Anonymous More than 1 year ago
brookiee More than 1 year ago
this book was so good i read it all in one night. i fell in love with it because theres like a life lesson in it. this girl named Megan is deaf and she meets a new girl at school that she thinks is only avoiding her because shes deaf. and in the end she says "U dont like me bacause im deaf do u." and i just think it was so suspenceful and just AMAZING. really u neeed to look into it because u wont be dissapointed. i loved it. u really will too. Trust me.
Guest More than 1 year ago
Great book that I read with my hearing impaired daughter. Helped her to read about another girl almost the same age that she is and what her life is like.She's having difficulty feeling different at school.This book helped to boost her self esteem!
Guest More than 1 year ago
this book is totally awsome! I was hooked into the book and now, i got my mom reading this book.
Guest More than 1 year ago

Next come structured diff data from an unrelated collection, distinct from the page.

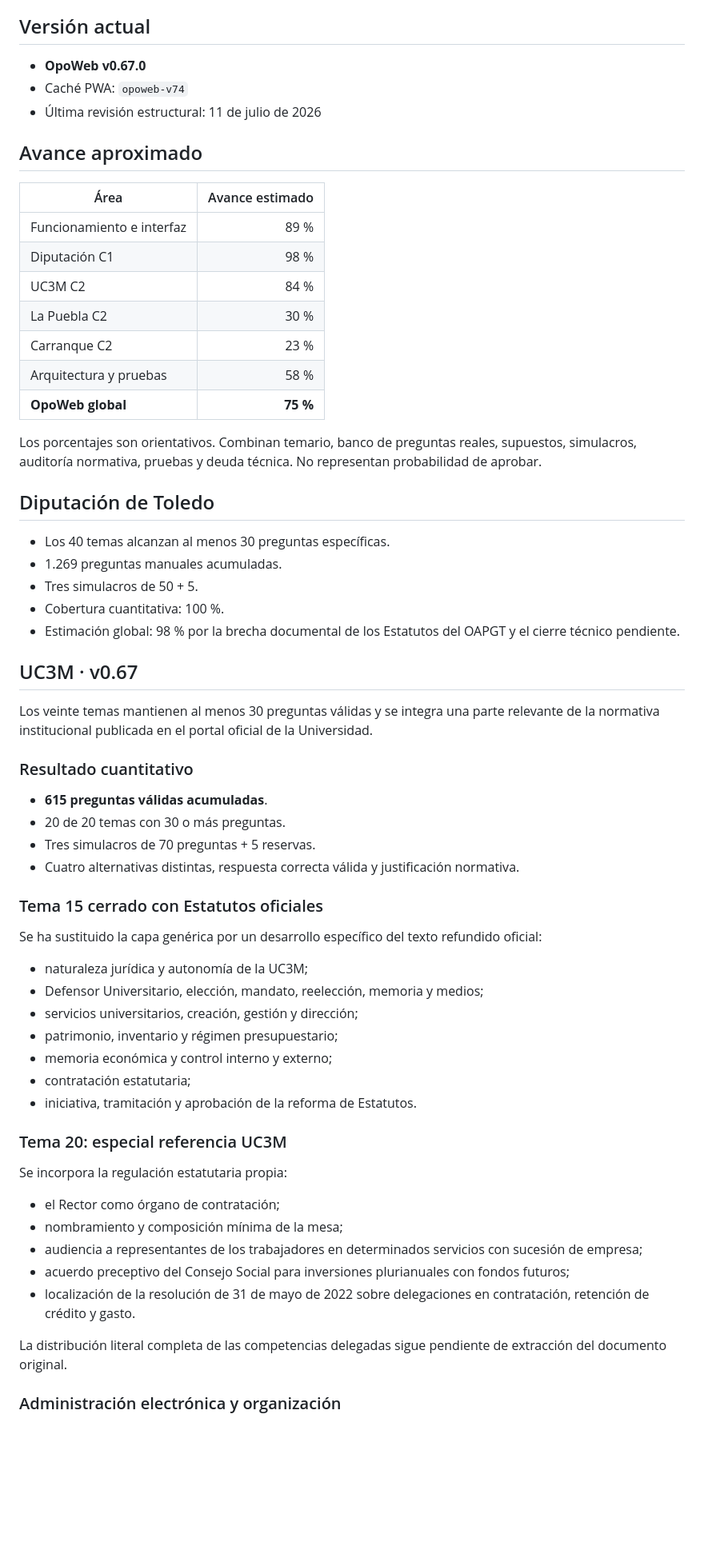
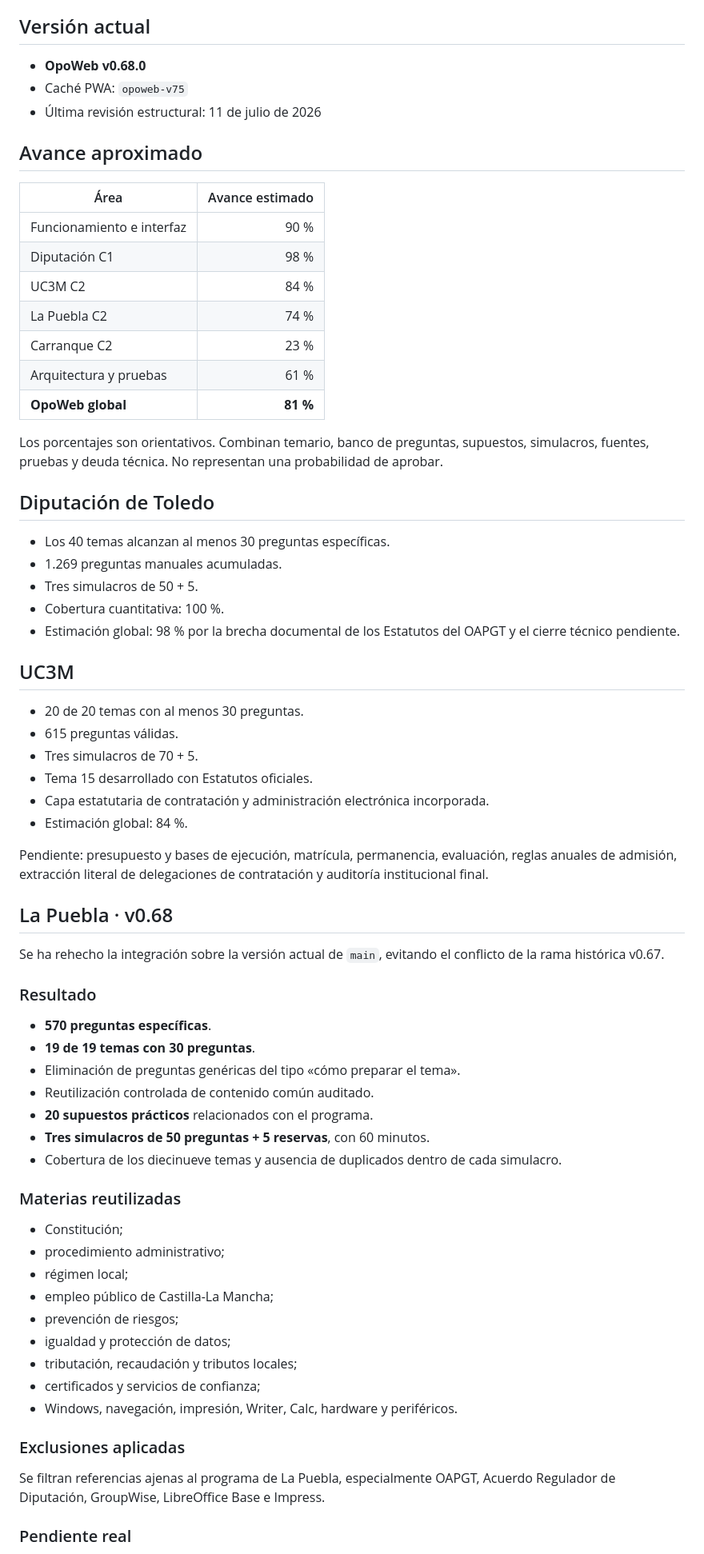
Before and after one commit to Ivannunezrodriguez/opoweb, a Markdown page: README.md, the part around one of its changes. Shown at 80% size. Rendered like a GitHub page; blank space fills up the shorter version.

Commit message:
Documentar integración de La Puebla v0.68

```diff
--- a/README.md
+++ b/README.md
@@ -11,23 +11,23 @@ Las Ventas con Peña Aguilera permanece fuera de la planificación activa. No se
 
 ## Versión actual
 
-- **OpoWeb v0.67.0**
-- Caché PWA: `opoweb-v74`
+- **OpoWeb v0.68.0**
+- Caché PWA: `opoweb-v75`
 - Última revisión estructural: 11 de julio de 2026
 
 ## Avance aproximado
 
 | Área | Avance estimado |
 |---|---:|
-| Funcionamiento e interfaz | 89 % |
+| Funcionamiento e interfaz | 90 % |
 | Diputación C1 | 98 % |
 | UC3M C2 | 84 % |
-| La Puebla C2 | 30 % |
+| La Puebla C2 | 74 % |
 | Carranque C2 | 23 % |
-| Arquitectura y pruebas | 58 % |
-| **OpoWeb global** | **75 %** |
+| Arquitectura y pruebas | 61 % |
+| **OpoWeb global** | **81 %** |
 
-Los porcentajes son orientativos. Combinan temario, banco de preguntas reales, supuestos, simulacros, auditoría normativa, pruebas y deuda técnica. No representan probabilidad de aprobar.
+Los porcentajes son orientativos. Combinan temario, banco de preguntas, supuestos, simulacros, fuentes, pruebas y deuda técnica. No representan una probabilidad de aprobar.
 
 ## Diputación de Toledo
 
@@ -37,40 +37,46 @@ Los porcentajes son orientativos. Combinan temario, banco de preguntas reales, s
 - Cobertura cuantitativa: 100 %.
 - Estimación global: 98 % por la brecha documental de los Estatutos del OAPGT y el cierre técnico pendiente.
 
-## UC3M · v0.67
+## UC3M
 
-Los veinte temas mantienen al menos 30 preguntas válidas y se integra una parte relevante de la normativa institucional publicada en el portal oficial de la Universidad.
+- 20 de 20 temas con al menos 30 preguntas.
+- 615 preguntas válidas.
+- Tres simulacros de 70 + 5.
+- Tema 15 desarrollado con Estatutos oficiales.
+- Capa estatutaria de contratación y administración electrónica incorporada.
+- Estimación global: 84 %.
 
-### Resultado cuantitativo
+Pendiente: presupuesto y bases de ejecución, matrícula, permanencia, evaluación, reglas anuales de admisión, extracción literal de delegaciones de contratación y auditoría institucional final.
 
-- **615 preguntas válidas acumuladas**.
-- 20 de 20 temas con 30 o más preguntas.
-- Tres simulacros de 70 preguntas + 5 reservas.
-- Cuatro alternativas distintas, respuesta correcta válida y justificación normativa.
+## La Puebla · v0.68
 
-### Tema 15 cerrado con Estatutos oficiales
+Se ha rehecho la integración sobre la versión actual de `main`, evitando el conflicto de la rama histórica v0.67.
 
-Se ha sustituido la capa genérica por un desarrollo específico del texto refundido oficial:
+### Resultado
 
-- naturaleza jurídica y autonomía de la UC3M;
-- Defensor Universitario, elección, mandato, reelección, memoria y medios;
-- servicios universitarios, creación, gestión y dirección;
-- patrimonio, inventario y régimen presupuestario;
-- memoria económica y control interno y externo;
-- contratación estatutaria;
-- iniciativa, tramitación y aprobación de la reforma de Estatutos.
+- **570 preguntas específicas**.
+- **19 de 19 temas con 30 preguntas**.
+- Eliminación de preguntas genéricas del tipo «cómo preparar el tema».
+- Reutilización controlada de contenido común auditado.
+- **20 supuestos prácticos** relacionados con el programa.
+- **Tres simulacros de 50 preguntas + 5 reservas**, con 60 minutos.
+- Cobertura de los diecinueve temas y ausencia de duplicados dentro de cada simulacro.
 
-### Tema 20: especial referencia UC3M
+### Materias reutilizadas
 
-Se incorpora la regulación estatutaria propia:
+- Constitución;
+- procedimiento administrativo;
+- régimen local;
+- empleo público de Castilla-La Mancha;
+- prevención de riesgos;
+- igualdad y protección de datos;
+- tributación, recaudación y tributos locales;
+- certificados y servicios de confianza;
+- Windows, navegación, impresión, Writer, Calc, hardware y periféricos.
 
-- el Rector como órgano de contratación;
-- nombramiento y composición mínima de la mesa;
-- audiencia a representantes de los trabajadores en determinados servicios con sucesión de empresa;
-- acuerdo preceptivo del Consejo Social para inversiones plurianuales con fondos futuros;
-- localización de la resolución de 31 de mayo de 2022 sobre delegaciones en contratación, retención de crédito y gasto.
+### Exclusiones aplicadas
 
-La distribución literal completa de las competencias delegadas sigue pendiente de extracción del documento original.
+Se filtran referencias ajenas al programa de La Puebla, especialmente OAPGT, Acuerdo Regulador de Diputación, GroupWise, LibreOffice Base e Impress.
 
-### Administración electrónica y organización
+### Pendiente real
 
```
Also changed, not shown: other parts of README.md (+24 -43 lines).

This may look like a complicated book to read but once you get to reading it you'll feel extra sorry for the characters. It'll make you start thinking about what would you do in a stitch like the problems she got on her hands. Nobody is a protagnist or antagnist.